Task details — Return every record below exactly.

(Edit tracking data)

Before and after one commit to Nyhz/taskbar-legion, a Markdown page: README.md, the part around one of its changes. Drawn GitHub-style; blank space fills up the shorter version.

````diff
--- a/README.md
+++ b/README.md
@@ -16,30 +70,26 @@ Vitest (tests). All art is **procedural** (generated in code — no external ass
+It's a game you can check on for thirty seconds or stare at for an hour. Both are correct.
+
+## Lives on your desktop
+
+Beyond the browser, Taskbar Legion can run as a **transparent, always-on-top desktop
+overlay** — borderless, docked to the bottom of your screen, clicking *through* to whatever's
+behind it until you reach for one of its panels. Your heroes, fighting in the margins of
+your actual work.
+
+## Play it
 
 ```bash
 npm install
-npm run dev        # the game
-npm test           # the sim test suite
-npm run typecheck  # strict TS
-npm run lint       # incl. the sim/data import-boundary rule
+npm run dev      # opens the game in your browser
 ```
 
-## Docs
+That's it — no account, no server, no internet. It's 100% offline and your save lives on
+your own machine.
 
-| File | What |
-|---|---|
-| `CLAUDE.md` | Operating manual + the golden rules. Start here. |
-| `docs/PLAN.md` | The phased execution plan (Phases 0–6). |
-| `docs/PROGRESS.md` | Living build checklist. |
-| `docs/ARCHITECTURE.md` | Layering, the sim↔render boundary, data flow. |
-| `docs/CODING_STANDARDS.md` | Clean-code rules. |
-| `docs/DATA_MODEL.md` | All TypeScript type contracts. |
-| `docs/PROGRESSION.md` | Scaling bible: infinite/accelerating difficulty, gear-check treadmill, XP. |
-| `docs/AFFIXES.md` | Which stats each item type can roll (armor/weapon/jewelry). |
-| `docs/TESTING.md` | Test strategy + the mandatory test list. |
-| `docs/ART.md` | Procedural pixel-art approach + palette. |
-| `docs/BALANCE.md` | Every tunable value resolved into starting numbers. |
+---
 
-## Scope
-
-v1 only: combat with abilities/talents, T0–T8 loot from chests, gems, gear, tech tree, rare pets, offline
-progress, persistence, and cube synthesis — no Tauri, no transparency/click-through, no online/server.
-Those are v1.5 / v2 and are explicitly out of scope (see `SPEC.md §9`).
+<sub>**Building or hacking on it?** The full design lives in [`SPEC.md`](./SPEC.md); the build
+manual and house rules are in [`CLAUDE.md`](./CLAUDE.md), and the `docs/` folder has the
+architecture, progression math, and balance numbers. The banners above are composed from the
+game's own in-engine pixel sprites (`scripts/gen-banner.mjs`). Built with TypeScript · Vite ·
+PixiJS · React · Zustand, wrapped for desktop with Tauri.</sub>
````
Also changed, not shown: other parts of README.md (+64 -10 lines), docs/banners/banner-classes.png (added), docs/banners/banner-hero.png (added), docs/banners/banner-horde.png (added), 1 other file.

Task answer —
Before and after one commit to Nyhz/taskbar-legion, a Markdown page: README.md, the part around one of its changes. Drawn GitHub-style; blank space fills up the shorter version.

````diff
--- a/README.md
+++ b/README.md
@@ -16,30 +70,26 @@ Vitest (tests). All art is **procedural** (generated in code — no external ass
+It's a game you can check on for thirty seconds or stare at for an hour. Both are correct.
+
+## Lives on your desktop
+
+Beyond the browser, Taskbar Legion can run as a **transparent, always-on-top desktop
+overlay** — borderless, docked to the bottom of your screen, clicking *through* to whatever's
+behind it until you reach for one of its panels. Your heroes, fighting in the margins of
+your actual work.
+
+## Play it
 
 ```bash
 npm install
-npm run dev        # the game
-npm test           # the sim test suite
-npm run typecheck  # strict TS
-npm run lint       # incl. the sim/data import-boundary rule
+npm run dev      # opens the game in your browser
 ```
 
-## Docs
+That's it — no account, no server, no internet. It's 100% offline and your save lives on
+your own machine.
 
-| File | What |
-|---|---|
-| `CLAUDE.md` | Operating manual + the golden rules. Start here. |
-| `docs/PLAN.md` | The phased execution plan (Phases 0–6). |
-| `docs/PROGRESS.md` | Living build checklist. |
-| `docs/ARCHITECTURE.md` | Layering, the sim↔render boundary, data flow. |
-| `docs/CODING_STANDARDS.md` | Clean-code rules. |
-| `docs/DATA_MODEL.md` | All TypeScript type contracts. |
-| `docs/PROGRESSION.md` | Scaling bible: infinite/accelerating difficulty, gear-check treadmill, XP. |
-| `docs/AFFIXES.md` | Which stats each item type can roll (armor/weapon/jewelry). |
-| `docs/TESTING.md` | Test strategy + the mandatory test list. |
-| `docs/ART.md` | Procedural pixel-art approach + palette. |
-| `docs/BALANCE.md` | Every tunable value resolved into starting numbers. |
+---
 
-## Scope
-
-v1 only: combat with abilities/talents, T0–T8 loot from chests, gems, gear, tech tree, rare pets, offline
-progress, persistence, and cube synthesis — no Tauri, no transparency/click-through, no online/server.
-Those are v1.5 / v2 and are explicitly out of scope (see `SPEC.md §9`).
+<sub>**Building or hacking on it?** The full design lives in [`SPEC.md`](./SPEC.md); the build
+manual and house rules are in [`CLAUDE.md`](./CLAUDE.md), and the `docs/` folder has the
+architecture, progression math, and balance numbers. The banners above are composed from the
+game's own in-engine pixel sprites (`scripts/gen-banner.mjs`). Built with TypeScript · Vite ·
+PixiJS · React · Zustand, wrapped for desktop with Tauri.</sub>
````
Also changed, not shown: other parts of README.md (+64 -10 lines), docs/banners/banner-classes.png (added), docs/banners/banner-hero.png (added), docs/banners/banner-horde.png (added), 1 other file.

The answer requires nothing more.